Your task:
A faithful copy of the listing below is required.

Dataset entries:
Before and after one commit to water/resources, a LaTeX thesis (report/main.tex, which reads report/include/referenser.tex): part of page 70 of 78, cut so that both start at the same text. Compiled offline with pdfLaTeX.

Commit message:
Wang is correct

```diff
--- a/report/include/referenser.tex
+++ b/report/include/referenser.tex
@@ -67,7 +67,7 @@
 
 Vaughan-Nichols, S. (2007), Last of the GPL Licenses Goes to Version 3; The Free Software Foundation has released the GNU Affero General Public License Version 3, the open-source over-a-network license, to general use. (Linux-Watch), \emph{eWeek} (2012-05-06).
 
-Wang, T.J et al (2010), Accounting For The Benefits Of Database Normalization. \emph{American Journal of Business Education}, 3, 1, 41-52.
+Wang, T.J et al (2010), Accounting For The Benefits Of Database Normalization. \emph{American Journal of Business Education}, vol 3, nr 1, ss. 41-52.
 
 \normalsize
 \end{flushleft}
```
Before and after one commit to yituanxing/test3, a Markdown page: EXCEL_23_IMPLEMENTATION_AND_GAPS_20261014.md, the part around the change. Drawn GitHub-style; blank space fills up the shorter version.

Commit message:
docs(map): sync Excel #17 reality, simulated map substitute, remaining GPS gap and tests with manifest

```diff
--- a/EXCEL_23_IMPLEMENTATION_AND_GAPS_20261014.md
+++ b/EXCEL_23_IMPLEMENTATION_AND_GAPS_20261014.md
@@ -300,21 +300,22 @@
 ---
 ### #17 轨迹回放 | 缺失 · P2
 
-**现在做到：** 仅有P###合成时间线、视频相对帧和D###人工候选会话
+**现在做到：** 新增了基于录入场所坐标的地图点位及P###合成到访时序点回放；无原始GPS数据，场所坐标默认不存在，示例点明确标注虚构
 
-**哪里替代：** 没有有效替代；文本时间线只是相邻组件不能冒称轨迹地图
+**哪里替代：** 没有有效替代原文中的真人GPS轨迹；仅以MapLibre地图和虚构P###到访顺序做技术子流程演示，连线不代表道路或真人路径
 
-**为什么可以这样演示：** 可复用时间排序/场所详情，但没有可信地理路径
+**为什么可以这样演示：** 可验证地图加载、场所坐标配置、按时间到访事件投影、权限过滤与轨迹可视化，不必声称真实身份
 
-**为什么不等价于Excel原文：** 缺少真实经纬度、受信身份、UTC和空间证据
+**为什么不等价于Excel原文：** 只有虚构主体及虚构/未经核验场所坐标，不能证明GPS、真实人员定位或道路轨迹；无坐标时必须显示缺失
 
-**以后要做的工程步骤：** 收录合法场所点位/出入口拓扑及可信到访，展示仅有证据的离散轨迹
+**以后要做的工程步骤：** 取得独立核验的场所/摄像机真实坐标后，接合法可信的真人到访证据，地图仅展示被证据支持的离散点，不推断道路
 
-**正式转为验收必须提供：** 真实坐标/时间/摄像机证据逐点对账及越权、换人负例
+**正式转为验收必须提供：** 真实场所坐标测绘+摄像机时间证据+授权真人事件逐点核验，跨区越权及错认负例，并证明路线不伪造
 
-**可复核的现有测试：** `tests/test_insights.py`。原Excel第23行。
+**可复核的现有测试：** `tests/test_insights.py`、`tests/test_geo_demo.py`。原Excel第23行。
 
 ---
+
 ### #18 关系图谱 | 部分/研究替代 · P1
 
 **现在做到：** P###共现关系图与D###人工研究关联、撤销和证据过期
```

Task answer:
Before and after one commit to water/resources, a LaTeX thesis (report/main.tex, which reads report/include/referenser.tex): part of page 70 of 78, cut so that both start at the same text. Compiled offline with pdfLaTeX.

Commit message:
Wang is correct

```diff
--- a/report/include/referenser.tex
+++ b/report/include/referenser.tex
@@ -67,7 +67,7 @@
 
 Vaughan-Nichols, S. (2007), Last of the GPL Licenses Goes to Version 3; The Free Software Foundation has released the GNU Affero General Public License Version 3, the open-source over-a-network license, to general use. (Linux-Watch), \emph{eWeek} (2012-05-06).
 
-Wang, T.J et al (2010), Accounting For The Benefits Of Database Normalization. \emph{American Journal of Business Education}, 3, 1, 41-52.
+Wang, T.J et al (2010), Accounting For The Benefits Of Database Normalization. \emph{American Journal of Business Education}, vol 3, nr 1, ss. 41-52.
 
 \normalsize
 \end{flushleft}
```
Before and after one commit to yituanxing/test3, a Markdown page: EXCEL_23_IMPLEMENTATION_AND_GAPS_20261014.md, the part around the change. Drawn GitHub-style; blank space fills up the shorter version.

Commit message:
docs(map): sync Excel #17 reality, simulated map substitute, remaining GPS gap and tests with manifest

```diff
--- a/EXCEL_23_IMPLEMENTATION_AND_GAPS_20261014.md
+++ b/EXCEL_23_IMPLEMENTATION_AND_GAPS_20261014.md
@@ -300,21 +300,22 @@
 ---
 ### #17 轨迹回放 | 缺失 · P2
 
-**现在做到：** 仅有P###合成时间线、视频相对帧和D###人工候选会话
+**现在做到：** 新增了基于录入场所坐标的地图点位及P###合成到访时序点回放；无原始GPS数据，场所坐标默认不存在，示例点明确标注虚构
 
-**哪里替代：** 没有有效替代；文本时间线只是相邻组件不能冒称轨迹地图
+**哪里替代：** 没有有效替代原文中的真人GPS轨迹；仅以MapLibre地图和虚构P###到访顺序做技术子流程演示，连线不代表道路或真人路径
 
-**为什么可以这样演示：** 可复用时间排序/场所详情，但没有可信地理路径
+**为什么可以这样演示：** 可验证地图加载、场所坐标配置、按时间到访事件投影、权限过滤与轨迹可视化，不必声称真实身份
 
-**为什么不等价于Excel原文：** 缺少真实经纬度、受信身份、UTC和空间证据
+**为什么不等价于Excel原文：** 只有虚构主体及虚构/未经核验场所坐标，不能证明GPS、真实人员定位或道路轨迹；无坐标时必须显示缺失
 
-**以后要做的工程步骤：** 收录合法场所点位/出入口拓扑及可信到访，展示仅有证据的离散轨迹
+**以后要做的工程步骤：** 取得独立核验的场所/摄像机真实坐标后，接合法可信的真人到访证据，地图仅展示被证据支持的离散点，不推断道路
 
-**正式转为验收必须提供：** 真实坐标/时间/摄像机证据逐点对账及越权、换人负例
+**正式转为验收必须提供：** 真实场所坐标测绘+摄像机时间证据+授权真人事件逐点核验，跨区越权及错认负例，并证明路线不伪造
 
-**可复核的现有测试：** `tests/test_insights.py`。原Excel第23行。
+**可复核的现有测试：** `tests/test_insights.py`、`tests/test_geo_demo.py`。原Excel第23行。
 
 ---
+
 ### #18 关系图谱 | 部分/研究替代 · P1
 
 **现在做到：** P###共现关系图与D###人工研究关联、撤销和证据过期
```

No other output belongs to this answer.